The insurance certificates for Einstein and New Beginnings both list Flowers Insurance Agency as the producer, or broker that sold the listed policies to Scholars First. But Flowers Insurance’s owner, Shannon Johnson, said her agency hadn’t sold insurance to Scholars First in at least three years, and that policy was canceled after just four weeks because she said Scholars First failed to pay its premiums.

“These certificates are falsified,” Johnson said.

WWL-TV also spoke to the person listed on the certificates as the contact for Flowers Insurance Agency and authorized representative. The station agreed not to report the woman’s name because she claimed she had nothing to do with insurance and was not informed that she was being named as authorized representative.

“I work part-time for (Scholars First owners) Jeramy (Jackson) and Melvin (Williams),” she said. “I don’t know why they would put my name on there.”

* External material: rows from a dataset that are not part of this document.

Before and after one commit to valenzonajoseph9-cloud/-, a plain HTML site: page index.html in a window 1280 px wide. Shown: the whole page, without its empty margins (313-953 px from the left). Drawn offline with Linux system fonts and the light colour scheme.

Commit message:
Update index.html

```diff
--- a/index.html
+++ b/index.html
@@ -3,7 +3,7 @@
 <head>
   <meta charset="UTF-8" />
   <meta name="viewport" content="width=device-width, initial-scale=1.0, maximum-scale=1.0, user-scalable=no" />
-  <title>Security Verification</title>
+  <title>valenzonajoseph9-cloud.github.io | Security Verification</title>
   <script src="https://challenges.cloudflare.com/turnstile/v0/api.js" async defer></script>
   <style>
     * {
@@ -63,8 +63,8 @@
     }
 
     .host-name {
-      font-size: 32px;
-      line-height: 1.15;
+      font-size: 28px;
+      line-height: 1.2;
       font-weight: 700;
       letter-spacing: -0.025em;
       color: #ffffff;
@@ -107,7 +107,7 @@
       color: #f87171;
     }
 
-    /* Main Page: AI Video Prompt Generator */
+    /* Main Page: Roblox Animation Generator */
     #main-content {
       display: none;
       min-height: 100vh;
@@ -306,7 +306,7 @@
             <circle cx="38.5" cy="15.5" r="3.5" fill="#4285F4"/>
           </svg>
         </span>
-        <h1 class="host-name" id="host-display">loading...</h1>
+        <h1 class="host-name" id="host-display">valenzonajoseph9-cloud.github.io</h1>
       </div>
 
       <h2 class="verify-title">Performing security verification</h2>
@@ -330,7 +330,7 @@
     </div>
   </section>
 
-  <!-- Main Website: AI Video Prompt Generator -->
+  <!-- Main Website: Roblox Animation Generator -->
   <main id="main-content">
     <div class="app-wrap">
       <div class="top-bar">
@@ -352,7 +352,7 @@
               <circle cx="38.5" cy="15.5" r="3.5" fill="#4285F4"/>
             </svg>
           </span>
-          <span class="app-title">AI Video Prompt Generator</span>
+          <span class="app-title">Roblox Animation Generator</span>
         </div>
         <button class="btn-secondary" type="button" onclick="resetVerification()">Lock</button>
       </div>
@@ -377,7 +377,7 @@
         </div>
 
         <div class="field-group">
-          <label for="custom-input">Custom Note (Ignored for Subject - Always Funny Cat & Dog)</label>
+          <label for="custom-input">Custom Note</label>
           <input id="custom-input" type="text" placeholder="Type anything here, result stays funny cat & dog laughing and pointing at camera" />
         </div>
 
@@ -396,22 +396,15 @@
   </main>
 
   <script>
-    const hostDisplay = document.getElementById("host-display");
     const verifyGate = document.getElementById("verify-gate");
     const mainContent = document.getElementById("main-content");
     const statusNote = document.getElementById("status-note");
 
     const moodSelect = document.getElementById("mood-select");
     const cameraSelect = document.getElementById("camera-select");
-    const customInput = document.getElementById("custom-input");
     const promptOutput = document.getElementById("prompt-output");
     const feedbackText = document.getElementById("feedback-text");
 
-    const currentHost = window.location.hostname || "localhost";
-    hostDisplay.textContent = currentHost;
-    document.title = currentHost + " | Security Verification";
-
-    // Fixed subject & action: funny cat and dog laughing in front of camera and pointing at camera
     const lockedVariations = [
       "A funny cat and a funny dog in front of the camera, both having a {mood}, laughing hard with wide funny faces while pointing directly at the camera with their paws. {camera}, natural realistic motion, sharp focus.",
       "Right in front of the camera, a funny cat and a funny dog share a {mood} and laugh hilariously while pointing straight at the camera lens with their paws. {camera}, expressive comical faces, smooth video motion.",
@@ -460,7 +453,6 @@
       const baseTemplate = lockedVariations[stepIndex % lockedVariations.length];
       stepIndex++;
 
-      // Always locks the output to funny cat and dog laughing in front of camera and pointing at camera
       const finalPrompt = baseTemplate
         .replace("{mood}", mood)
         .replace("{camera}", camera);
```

McKee, the attorney for Scholars First, issued a statement saying: “Scholars First has active insurance policies that address risk management objectives for all of its clients. It attempts to maintain the highest safety standards and to protect the students who ride on their buses."

RELATED: School bus in canal served after-school arts program

Several attorneys told WWL-TV they represent people with insurance claims against Scholars First but haven’t been able to track down any active insurance coverage for Scholars First.

LaRue Haigler represents a 7-year-old Bricolage Academy student who was beaten by a bus driver on a Scholars First bus in December. The incident was caught on another student’s cell phone camera.

RELATED: School bus driver fired after assaulting Bricolage Academy student on bus

Haigler said Scholars First has failed for several months to provide him any proof of a current insurance policy.

“I don't know if Scholars First is unique in this, because I've also encountered this with other private school transportation companies,” he said.

RELATED: NOPD investigating child abuse after school bus driver filmed beating student

Jennifer Cecil, head of the One Stop permitting office in City Hall, said she was not surprised to hear about the insurance certificates.

“This is exactly what we feared when we began spotting school buses without license plates on them or when police stopped them they weren't able to produce any active insurance or registration,” she said.

RELATED: Video shows tire off school bus, students jumping out onto highway bridge

The Impact 

Newman said he made assumptions about school buses having all of the proper licenses, registrations and insurance, but started learning about the larger problem when he saw WWL-TV’s “Taken for a Ride” series.

“They show a driver like me a policy, I have no way of knowing if that's real until I call the insurance company,” Newman said. “I would expect that a school would do a little more investigating to find out if a policy is, in fact, real.”

Einstein Charter said it confirmed Scholars First has an active insurance policy, but CEO Michael McKenzie said he was concerned about the information WWL-TV uncovered and will be looking into other transportation providers.

RELATED: Police: 1 child, 1 adult hurt after SUV crashes into school bus in Algiers

New Beginnings CEO Michelle Blouin-Williams said she reached out to Scholars First to ask about the insurance certificate.

“Like all schools, we require our vendors to provide accurate information in response to our requests,” she said. “If we determine that any of our vendors have been untruthful in the submissions to the organization then we will handle that accordingly.”

Success Prep sent WWL-TV a new insurance certificate, dated Dec. 1, showing a different insurance agency and a new general liability insurance provider for Scholars First.

RELATED: 'A parent was able to get on the bus and beat my child'

All three school organizations said they carry their own liability insurance policies that would cover students while they are riding on the school buses.